The NGO procures vital items for women in the armed forces.

Kolesnik says that so far they have distributed $1 million worth of equipment and helped at least 3,000 women. If they are on the front lines firing missiles, they may do so “with minimal comfort,” he told CNN.

There are currently about 38,000 women in the armed forces, according to the country’s Ministry of Defense.

“We’re doing this to help our government,” says Kolesnik, not to compete with it. Their center is overflowing with cardboard boxes full of kit, all paid for by crowdfunding and grants.

A physical disability prevents Kolesnik from joining his sister, father and brother-in-law on the front lines, a fact that saddens him.

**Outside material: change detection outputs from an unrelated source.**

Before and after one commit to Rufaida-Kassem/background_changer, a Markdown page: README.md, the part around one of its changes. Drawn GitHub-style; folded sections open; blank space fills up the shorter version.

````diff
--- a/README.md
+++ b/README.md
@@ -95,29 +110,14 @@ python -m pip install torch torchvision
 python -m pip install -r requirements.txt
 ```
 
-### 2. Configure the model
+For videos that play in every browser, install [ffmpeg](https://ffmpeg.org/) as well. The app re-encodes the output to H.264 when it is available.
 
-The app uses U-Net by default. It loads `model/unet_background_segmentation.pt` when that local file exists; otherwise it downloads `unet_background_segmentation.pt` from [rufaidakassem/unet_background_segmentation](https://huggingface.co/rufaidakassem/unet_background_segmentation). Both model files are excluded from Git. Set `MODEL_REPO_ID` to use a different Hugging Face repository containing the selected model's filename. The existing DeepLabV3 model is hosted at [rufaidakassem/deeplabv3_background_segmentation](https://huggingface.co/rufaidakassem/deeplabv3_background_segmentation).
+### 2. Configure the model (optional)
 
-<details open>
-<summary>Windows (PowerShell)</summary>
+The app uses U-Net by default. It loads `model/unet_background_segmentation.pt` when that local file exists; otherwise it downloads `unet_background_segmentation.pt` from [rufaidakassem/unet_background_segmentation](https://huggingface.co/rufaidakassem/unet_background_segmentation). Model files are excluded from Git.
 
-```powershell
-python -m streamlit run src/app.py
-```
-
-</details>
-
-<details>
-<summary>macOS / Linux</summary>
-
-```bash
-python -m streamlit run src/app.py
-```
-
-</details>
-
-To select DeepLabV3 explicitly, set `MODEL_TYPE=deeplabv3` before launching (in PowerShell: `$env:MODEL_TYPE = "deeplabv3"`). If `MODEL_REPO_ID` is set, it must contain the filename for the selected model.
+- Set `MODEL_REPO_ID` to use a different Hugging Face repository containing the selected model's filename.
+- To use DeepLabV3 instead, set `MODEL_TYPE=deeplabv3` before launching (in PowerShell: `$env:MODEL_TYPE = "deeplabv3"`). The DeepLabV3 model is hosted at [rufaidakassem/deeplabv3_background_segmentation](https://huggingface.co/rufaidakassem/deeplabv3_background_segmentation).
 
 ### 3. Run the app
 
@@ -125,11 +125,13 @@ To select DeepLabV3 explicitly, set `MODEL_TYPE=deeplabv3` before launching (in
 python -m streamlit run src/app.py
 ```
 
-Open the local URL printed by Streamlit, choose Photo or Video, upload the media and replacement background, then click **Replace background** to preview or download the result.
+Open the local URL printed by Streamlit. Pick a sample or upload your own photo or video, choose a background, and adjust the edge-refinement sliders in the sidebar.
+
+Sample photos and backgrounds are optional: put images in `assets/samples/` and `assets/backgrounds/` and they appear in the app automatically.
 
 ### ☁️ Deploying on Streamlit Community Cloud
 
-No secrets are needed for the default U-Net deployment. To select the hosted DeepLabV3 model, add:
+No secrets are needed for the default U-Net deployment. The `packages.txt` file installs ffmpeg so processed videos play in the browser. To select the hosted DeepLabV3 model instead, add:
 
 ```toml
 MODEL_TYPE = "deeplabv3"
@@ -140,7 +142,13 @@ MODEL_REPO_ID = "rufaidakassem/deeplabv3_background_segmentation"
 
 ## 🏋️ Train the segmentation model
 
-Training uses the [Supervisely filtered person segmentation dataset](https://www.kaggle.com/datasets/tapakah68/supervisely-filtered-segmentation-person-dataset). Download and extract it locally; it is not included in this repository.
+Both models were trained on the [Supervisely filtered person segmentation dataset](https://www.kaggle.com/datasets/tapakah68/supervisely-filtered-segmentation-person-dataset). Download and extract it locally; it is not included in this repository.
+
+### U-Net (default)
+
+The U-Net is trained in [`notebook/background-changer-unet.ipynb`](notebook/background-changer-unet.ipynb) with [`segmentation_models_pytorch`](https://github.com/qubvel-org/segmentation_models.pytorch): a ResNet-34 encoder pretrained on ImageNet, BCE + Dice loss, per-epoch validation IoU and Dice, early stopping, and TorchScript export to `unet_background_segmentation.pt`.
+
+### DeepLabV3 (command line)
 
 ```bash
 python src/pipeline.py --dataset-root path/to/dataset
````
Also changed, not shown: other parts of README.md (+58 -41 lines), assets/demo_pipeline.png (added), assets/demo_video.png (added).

“It’s hard for a man to understand that you can’t go there and your sister is there. So, I try to do my best here to help not only my family but also the entire army,” he says.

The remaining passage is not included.